But then, we are not Texas. Texas is not interconnected to any other state. Without interconnections, its first and only backup plan in a pinch is to lower loads by turning off huge swaths of customers on a rotating basis. This is not a good situation for anybody in near-zero temperatures.
We are not in that situation. As part of a grid that is interconnected with a large multi-state region, we are able to reach across state lines for power, should we require it. We also don’t have a deregulated electricity market, which Texas has. Deregulated markets can drive prices down, but it also reduces investment incentives for such things as cold hardening. So no, we are not like Texas in some important ways. That brings us to the maybe.
The maybe is that there’s a lot we don’t know yet. What has Texas done to improve its infrastructure since 2011 when there was a similar cold-weather event? In the aftermath of that debacle, a report was prepared by federal reliability experts detailing why the natural gas equipment failed to function and what it could do to fix it. Did ERCOT follow those recommendations or not? That is a maybe. Whether those improvements were made or not will be crucial to figuring out where responsibility lies for this current event.

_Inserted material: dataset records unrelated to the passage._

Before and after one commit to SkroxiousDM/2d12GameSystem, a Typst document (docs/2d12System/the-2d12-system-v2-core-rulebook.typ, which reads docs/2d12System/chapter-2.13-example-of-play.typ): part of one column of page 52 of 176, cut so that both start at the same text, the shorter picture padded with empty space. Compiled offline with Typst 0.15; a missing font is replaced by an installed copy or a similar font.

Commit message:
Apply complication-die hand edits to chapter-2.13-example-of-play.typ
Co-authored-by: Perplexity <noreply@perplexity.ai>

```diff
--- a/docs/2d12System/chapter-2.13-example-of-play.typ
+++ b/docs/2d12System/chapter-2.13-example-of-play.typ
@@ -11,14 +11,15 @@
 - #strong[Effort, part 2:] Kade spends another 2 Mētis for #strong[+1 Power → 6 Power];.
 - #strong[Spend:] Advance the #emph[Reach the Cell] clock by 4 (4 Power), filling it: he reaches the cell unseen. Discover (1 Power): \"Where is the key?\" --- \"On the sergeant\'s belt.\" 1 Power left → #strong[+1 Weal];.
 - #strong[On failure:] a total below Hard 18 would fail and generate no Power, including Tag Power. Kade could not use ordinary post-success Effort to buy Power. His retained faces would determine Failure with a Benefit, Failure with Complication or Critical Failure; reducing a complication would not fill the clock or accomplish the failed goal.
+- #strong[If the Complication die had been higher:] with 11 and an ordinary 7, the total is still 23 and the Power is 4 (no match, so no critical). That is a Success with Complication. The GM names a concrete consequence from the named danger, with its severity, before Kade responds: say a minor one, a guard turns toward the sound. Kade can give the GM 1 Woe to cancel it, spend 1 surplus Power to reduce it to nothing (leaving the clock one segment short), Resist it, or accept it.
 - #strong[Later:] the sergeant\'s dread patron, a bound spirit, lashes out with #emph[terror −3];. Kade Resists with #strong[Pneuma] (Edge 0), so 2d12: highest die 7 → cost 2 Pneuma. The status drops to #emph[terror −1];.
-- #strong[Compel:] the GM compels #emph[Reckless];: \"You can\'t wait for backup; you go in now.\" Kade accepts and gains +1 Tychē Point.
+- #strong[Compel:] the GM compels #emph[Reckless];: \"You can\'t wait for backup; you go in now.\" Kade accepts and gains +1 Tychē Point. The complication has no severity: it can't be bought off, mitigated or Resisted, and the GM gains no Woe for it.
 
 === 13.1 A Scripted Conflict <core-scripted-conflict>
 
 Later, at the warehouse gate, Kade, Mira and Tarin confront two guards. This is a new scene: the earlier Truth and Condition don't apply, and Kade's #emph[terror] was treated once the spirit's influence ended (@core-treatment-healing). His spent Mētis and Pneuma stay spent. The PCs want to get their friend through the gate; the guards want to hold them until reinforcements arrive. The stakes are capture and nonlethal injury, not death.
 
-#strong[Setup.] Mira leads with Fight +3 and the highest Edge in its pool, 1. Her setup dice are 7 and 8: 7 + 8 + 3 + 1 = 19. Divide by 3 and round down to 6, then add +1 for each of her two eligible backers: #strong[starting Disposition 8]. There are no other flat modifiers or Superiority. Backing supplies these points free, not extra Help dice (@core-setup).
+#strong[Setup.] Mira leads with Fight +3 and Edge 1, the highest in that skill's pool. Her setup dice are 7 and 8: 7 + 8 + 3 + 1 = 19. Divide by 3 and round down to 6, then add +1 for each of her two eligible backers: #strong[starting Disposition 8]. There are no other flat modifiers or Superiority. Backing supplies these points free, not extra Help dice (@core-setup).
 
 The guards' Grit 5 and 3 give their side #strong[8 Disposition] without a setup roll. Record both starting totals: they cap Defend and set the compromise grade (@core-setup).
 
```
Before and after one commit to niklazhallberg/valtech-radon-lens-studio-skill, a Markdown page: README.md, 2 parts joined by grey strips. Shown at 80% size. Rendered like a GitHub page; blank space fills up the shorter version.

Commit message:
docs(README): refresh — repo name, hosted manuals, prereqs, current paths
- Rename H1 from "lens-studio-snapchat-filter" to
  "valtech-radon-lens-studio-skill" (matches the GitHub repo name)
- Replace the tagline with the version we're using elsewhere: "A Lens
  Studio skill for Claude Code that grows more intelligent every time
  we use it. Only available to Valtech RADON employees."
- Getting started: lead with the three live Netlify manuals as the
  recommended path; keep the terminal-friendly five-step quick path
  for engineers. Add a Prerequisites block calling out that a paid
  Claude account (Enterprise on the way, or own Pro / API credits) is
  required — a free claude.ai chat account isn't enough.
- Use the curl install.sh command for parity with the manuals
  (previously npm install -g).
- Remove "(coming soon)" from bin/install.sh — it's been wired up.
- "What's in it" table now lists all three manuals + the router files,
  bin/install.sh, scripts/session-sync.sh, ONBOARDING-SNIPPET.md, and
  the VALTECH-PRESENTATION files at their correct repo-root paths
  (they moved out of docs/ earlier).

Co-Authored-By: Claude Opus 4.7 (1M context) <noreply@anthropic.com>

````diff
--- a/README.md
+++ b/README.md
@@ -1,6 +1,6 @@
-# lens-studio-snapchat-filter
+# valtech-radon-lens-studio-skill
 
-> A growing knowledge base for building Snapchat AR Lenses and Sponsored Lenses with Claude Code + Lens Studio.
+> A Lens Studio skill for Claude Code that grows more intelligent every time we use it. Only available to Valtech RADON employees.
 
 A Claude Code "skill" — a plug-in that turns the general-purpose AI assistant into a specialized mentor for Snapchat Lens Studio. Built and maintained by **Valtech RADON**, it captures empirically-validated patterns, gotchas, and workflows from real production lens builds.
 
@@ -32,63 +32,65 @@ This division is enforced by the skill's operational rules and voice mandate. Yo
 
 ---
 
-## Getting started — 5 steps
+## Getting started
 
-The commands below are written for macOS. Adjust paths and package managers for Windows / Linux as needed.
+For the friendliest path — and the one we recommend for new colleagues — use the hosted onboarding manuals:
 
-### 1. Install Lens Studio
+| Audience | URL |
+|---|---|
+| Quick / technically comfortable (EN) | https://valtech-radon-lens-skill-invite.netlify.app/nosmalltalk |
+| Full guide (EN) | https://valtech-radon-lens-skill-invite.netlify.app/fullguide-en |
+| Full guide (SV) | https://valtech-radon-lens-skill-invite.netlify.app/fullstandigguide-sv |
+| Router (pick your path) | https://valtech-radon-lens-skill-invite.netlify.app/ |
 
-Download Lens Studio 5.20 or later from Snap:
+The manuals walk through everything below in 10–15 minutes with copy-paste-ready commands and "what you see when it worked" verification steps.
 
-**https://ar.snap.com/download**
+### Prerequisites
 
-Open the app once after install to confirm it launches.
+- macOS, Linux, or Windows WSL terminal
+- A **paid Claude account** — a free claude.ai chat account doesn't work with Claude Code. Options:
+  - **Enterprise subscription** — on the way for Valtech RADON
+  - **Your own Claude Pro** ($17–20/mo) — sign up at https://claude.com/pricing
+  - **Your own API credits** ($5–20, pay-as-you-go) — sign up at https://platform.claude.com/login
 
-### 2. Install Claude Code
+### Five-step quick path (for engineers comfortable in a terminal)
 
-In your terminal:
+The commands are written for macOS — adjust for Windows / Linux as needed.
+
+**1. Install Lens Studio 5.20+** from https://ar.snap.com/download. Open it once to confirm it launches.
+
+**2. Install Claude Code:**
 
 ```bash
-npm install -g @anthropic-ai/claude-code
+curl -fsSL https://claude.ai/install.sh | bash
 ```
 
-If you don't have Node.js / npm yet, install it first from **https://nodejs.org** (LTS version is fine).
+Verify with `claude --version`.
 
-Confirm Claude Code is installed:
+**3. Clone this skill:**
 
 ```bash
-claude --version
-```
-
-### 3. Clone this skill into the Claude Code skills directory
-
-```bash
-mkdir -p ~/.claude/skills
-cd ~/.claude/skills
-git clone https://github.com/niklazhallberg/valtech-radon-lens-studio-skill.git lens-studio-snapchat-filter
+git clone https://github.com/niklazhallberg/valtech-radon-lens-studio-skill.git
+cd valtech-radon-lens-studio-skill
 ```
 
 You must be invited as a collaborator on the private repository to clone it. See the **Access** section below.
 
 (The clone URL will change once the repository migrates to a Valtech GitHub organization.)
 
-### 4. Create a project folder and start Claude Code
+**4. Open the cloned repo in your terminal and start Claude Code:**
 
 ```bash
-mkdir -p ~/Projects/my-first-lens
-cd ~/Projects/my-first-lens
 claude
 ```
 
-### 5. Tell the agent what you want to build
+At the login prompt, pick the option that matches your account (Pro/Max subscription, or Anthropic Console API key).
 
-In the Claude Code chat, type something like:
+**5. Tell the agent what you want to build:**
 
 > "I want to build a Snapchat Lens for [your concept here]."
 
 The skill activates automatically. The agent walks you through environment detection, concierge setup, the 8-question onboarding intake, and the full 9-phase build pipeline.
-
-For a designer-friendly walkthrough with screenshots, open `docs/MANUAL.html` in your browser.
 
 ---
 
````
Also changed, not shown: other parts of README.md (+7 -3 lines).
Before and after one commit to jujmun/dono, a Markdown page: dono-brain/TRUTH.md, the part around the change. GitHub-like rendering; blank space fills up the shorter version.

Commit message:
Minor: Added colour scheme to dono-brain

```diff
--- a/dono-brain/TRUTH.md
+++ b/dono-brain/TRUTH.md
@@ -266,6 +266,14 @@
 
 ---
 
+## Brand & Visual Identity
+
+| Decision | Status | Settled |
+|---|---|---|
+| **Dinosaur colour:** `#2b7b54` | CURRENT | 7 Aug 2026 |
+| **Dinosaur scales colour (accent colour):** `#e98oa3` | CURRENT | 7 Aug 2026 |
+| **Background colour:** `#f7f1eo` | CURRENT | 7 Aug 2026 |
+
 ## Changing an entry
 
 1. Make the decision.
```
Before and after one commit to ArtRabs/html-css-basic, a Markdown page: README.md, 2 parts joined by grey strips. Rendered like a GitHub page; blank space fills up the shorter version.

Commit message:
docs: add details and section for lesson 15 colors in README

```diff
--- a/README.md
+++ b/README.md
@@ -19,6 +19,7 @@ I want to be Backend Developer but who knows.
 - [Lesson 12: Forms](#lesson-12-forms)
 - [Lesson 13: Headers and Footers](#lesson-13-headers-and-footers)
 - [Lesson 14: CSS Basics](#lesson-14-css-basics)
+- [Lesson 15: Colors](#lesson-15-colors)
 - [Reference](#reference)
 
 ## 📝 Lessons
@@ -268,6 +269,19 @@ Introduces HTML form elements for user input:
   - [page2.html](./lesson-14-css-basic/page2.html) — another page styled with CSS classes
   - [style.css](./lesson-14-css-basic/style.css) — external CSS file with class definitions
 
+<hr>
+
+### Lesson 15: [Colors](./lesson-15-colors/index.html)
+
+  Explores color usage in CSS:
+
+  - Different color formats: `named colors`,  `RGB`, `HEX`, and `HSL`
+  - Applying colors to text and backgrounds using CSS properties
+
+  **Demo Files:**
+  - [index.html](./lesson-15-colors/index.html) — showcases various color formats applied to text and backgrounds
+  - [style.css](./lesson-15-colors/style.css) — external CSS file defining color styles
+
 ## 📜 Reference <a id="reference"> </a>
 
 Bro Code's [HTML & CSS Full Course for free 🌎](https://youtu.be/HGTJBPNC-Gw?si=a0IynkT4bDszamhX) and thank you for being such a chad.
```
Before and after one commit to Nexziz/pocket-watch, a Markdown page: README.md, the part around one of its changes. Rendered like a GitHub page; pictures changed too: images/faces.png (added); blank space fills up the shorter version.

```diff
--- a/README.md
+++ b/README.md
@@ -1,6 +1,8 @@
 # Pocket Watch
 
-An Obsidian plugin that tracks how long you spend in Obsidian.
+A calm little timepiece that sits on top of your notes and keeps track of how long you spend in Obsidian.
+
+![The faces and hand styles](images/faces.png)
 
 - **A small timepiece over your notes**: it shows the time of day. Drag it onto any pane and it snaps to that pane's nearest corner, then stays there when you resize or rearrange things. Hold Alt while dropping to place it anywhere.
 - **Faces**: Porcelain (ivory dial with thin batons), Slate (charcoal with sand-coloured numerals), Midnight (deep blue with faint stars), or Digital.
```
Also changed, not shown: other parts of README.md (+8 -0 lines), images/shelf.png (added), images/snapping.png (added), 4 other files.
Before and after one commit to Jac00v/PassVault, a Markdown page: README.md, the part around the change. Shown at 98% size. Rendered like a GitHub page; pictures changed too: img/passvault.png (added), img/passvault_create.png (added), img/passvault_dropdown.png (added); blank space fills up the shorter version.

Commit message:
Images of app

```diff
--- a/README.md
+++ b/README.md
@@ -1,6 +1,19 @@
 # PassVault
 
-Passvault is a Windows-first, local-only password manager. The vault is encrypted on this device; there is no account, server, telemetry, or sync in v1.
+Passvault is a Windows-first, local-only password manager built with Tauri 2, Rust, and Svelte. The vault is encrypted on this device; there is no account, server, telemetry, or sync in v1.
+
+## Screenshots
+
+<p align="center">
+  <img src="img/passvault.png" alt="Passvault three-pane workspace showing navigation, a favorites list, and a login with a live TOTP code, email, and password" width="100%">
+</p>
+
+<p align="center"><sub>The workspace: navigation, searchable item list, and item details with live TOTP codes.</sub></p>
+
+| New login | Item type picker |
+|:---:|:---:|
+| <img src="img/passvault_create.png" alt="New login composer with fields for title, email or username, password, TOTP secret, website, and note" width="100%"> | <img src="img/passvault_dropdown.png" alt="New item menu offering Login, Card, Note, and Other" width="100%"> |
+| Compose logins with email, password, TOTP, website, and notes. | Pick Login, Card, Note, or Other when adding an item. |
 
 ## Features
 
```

We have our own utility infrastructure issues here in Columbia. Currently, the city has a task force working with a consultant to make recommended improvements to our electric system. Following those recommendations may be expensive and difficult, which is why the maybe is applicable for us too, not just to Texas.